Onwuachi, who shot to fame by winning last year’s James Beard Award for Rising Talent and opened Kith and Kin on the banks of Washington’s Potomac River, has established himself as a national culinary talent and a leading voice for black workers in the hospitality industry. It is the latter that informs his decision to quit Kith and Kin.
“Something that profits off of black and brown dollars should be black-owned,” Onwuachi told The New York Times. “It’s something that’s very, very important to me and something that I want to achieve in the future.”
Kith and Kin is part of the hotel InterContinental Washington D.C. — The Wharf, and had been closed from March until June of this year because of the coronavirus lockdown.
Onwuachi said that the time off gave him some space to reflect on what was important to him. He had returned to the Bronx, where he grew up, working with World Central Kitchen.
“It was inspiring to cook for the community,” he said. “It wasn’t, ‘oh the nuances, this curry doesn’t have enough anise seed in it.’ They were just like, ‘thank you for this food.’”
The chef is unsure of his future plans but he will, of course, stay in the kitchen. “I’m going to cook, I was born to cook, I have to cook,” he said. “But I do need to take some time to think about how to build a better future. And I need ownership to do that.”
Onwuachi follows pastry chef Paola Velez out the door of Kith and Kin, who left last month. She said that the closure of the restaurant, the pandemic and the Black Lives Matter movement had made her reorganise her priorities and “do things for the betterment of other people.”
In June, she co-founded Bakers Against Racism, an online bake sale in aid of black communities, raising $1.9 million so far.

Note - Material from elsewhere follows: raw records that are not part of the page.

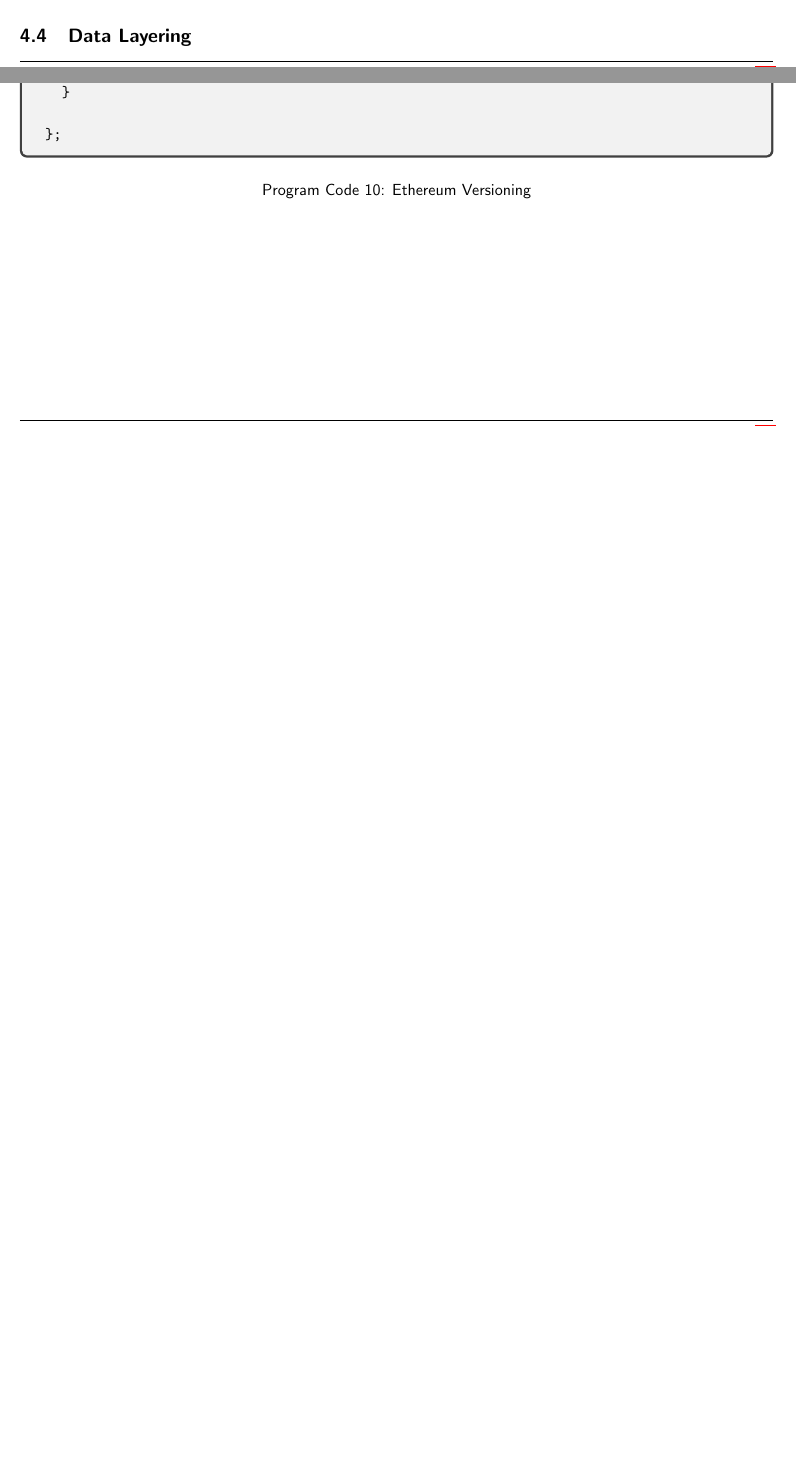
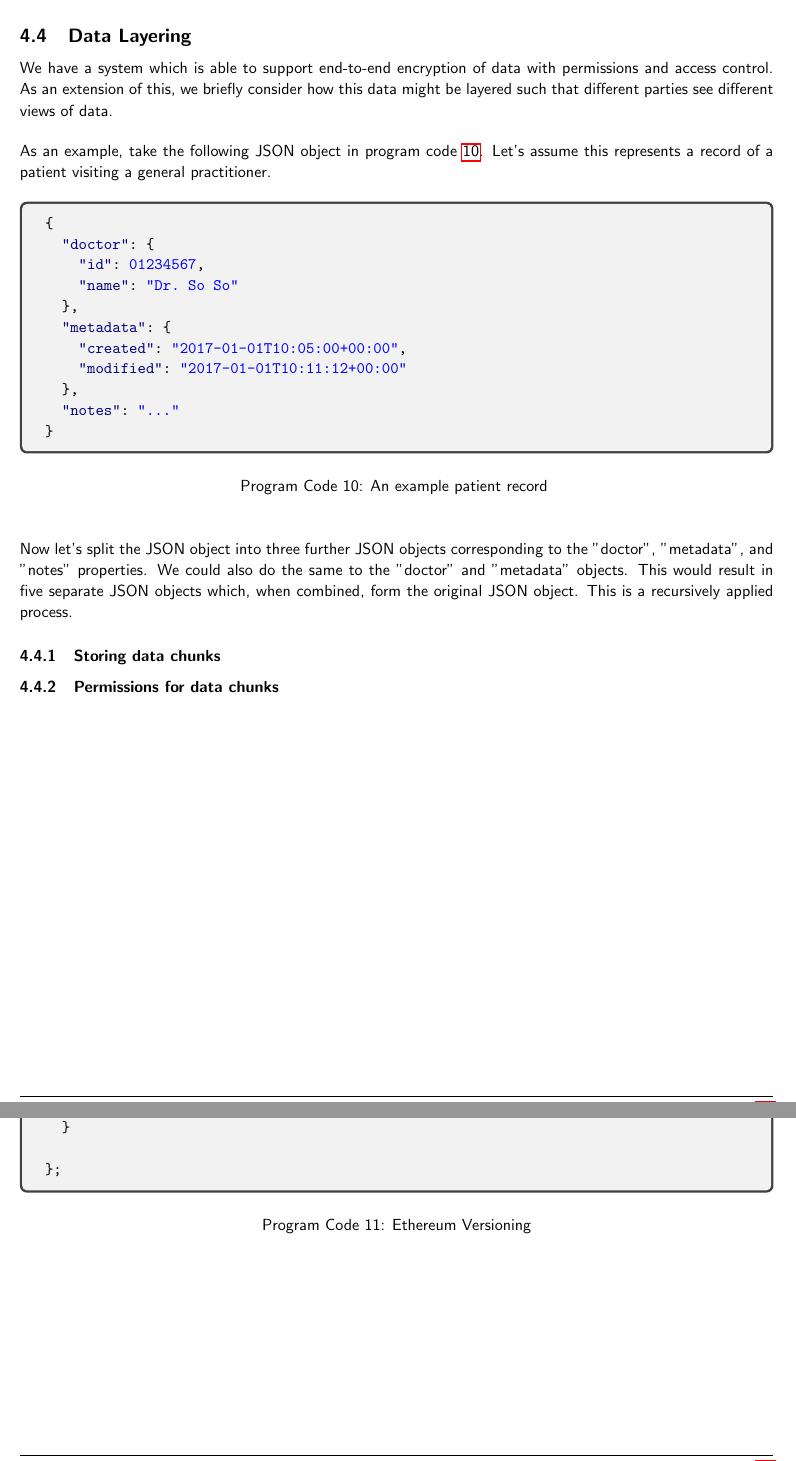
Before and after one commit to FreddieLindsey/private-distributed-data-paper, a LaTeX document (project.tex, which reads code/PatientRecordJson.tex, sections/implementation_considerations/04_data_layering.tex): two parts of pages 36 and 42 of 42 before the commit and two parts of pages 37 and 43 of 43 after it, joined at a grey line, cut so that both start at the same text, the shorter picture padded with empty space. Compiled offline with pdfLaTeX.

Commit message:
Update on Overleaf.

```diff
--- /dev/null
+++ b/code/PatientRecordJson.tex
@@ -0,0 +1,20 @@
+\begin{listing}[H]
+  \centering
+  \begin{minted}{json}
+{
+  "doctor": {
+    "id": 01234567,
+    "name": "Dr. So So"
+  },
+  "metadata": {
+    "created": "2017-01-01T10:05:00+00:00",
+    "modified": "2017-01-01T10:11:12+00:00"
+  },
+  "notes": "..."
+}
+  \end{minted}
+  \caption{
+  	An example patient record
+  }
+  \label{code:patient_record_json}
+\end{listing}
--- a/sections/implementation_considerations/04_data_layering.tex
+++ b/sections/implementation_considerations/04_data_layering.tex
@@ -1 +1,15 @@
 \subsection{Data Layering}
+
+We have a system which is able to support end-to-end encryption of data with permissions and access control. As an extension of this, we briefly consider how this data might be layered such that different parties see different views of data.
+
+As an example, take the following JSON object in program code \ref{code:patient_record_json}. Let's assume this represents a record of a patient visiting a general practitioner.
+
+\input{code/PatientRecordJson}
+
+Now let's split the JSON object into three further JSON objects corresponding to the "doctor", "metadata", and "notes" properties. We could also do the same to the "doctor" and "metadata" objects. This would result in five separate JSON objects which, when combined, form the original JSON object. This is a recursively applied process.
+
+\subsubsection{Storing data chunks}
+
+
+
+\subsubsection{Permissions for data chunks}
```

“In our industry we are always typically fighting to keep the doors open,” she said. “Once the doors were blown off the hinges, I had time on my hands and was able to think things through.”